Report only how many lines in the listing below contain the string "input".

════════════════════

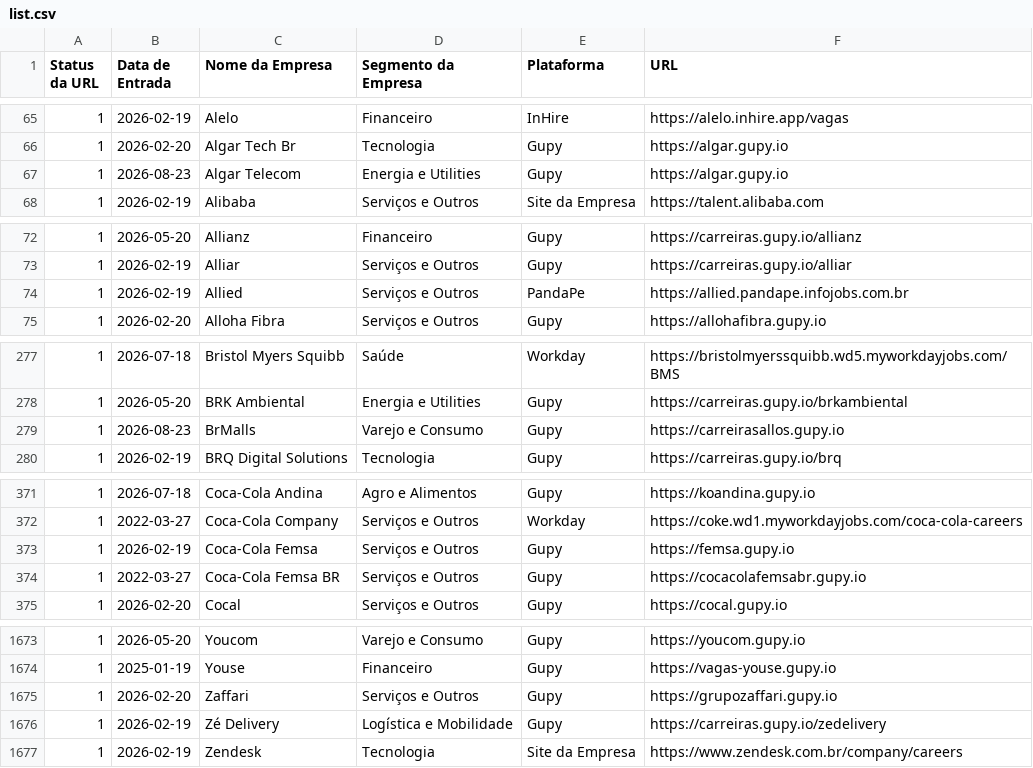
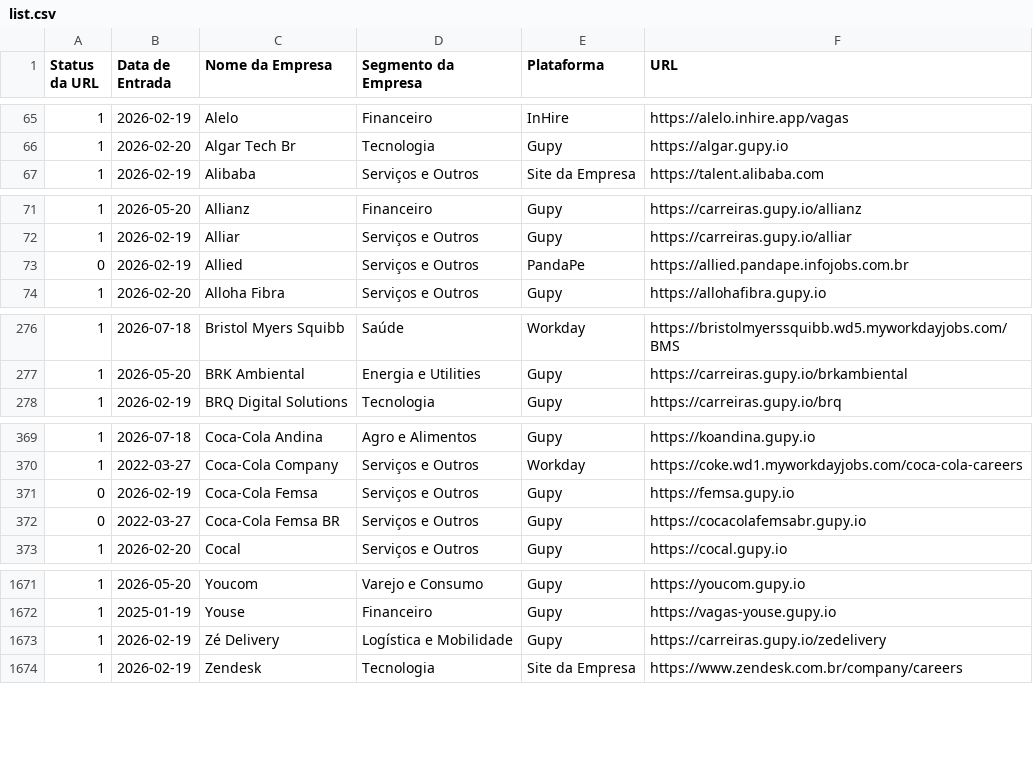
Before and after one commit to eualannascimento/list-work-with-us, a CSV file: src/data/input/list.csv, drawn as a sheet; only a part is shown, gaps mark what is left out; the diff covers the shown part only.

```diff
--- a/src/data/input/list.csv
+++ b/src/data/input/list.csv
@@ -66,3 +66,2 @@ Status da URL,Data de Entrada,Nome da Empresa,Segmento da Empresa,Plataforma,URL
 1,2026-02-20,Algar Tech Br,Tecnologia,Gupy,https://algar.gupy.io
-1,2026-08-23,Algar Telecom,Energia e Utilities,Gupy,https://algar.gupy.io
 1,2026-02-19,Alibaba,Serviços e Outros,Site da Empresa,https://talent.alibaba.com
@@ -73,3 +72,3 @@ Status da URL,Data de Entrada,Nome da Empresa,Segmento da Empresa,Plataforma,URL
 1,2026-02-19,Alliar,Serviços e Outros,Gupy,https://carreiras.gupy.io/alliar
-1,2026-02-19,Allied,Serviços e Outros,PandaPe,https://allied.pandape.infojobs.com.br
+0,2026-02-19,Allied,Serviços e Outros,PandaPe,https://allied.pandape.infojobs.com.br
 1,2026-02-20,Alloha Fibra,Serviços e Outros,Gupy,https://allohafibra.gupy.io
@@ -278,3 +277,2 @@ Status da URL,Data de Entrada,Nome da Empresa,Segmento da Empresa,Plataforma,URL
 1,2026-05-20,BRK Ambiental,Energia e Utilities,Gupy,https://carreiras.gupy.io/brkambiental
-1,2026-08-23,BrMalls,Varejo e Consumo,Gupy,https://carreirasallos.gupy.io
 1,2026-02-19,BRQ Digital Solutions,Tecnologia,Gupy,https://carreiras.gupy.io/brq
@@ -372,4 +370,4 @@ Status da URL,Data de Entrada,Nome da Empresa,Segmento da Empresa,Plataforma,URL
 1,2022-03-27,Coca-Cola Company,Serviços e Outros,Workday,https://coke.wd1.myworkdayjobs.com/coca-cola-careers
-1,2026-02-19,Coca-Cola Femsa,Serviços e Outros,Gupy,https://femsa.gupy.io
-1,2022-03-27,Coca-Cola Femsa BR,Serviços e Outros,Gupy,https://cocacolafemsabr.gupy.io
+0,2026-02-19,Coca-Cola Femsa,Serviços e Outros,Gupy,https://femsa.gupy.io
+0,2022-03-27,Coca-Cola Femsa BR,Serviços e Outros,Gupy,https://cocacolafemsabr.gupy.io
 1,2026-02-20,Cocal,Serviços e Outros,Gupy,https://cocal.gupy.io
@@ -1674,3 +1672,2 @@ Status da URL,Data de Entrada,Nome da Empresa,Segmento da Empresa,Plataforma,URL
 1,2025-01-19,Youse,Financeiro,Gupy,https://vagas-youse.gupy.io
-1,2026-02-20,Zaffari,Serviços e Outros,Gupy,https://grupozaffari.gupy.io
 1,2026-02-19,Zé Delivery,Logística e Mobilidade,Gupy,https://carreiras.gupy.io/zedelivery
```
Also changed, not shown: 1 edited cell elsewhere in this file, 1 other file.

════════════════════

Answer area:
3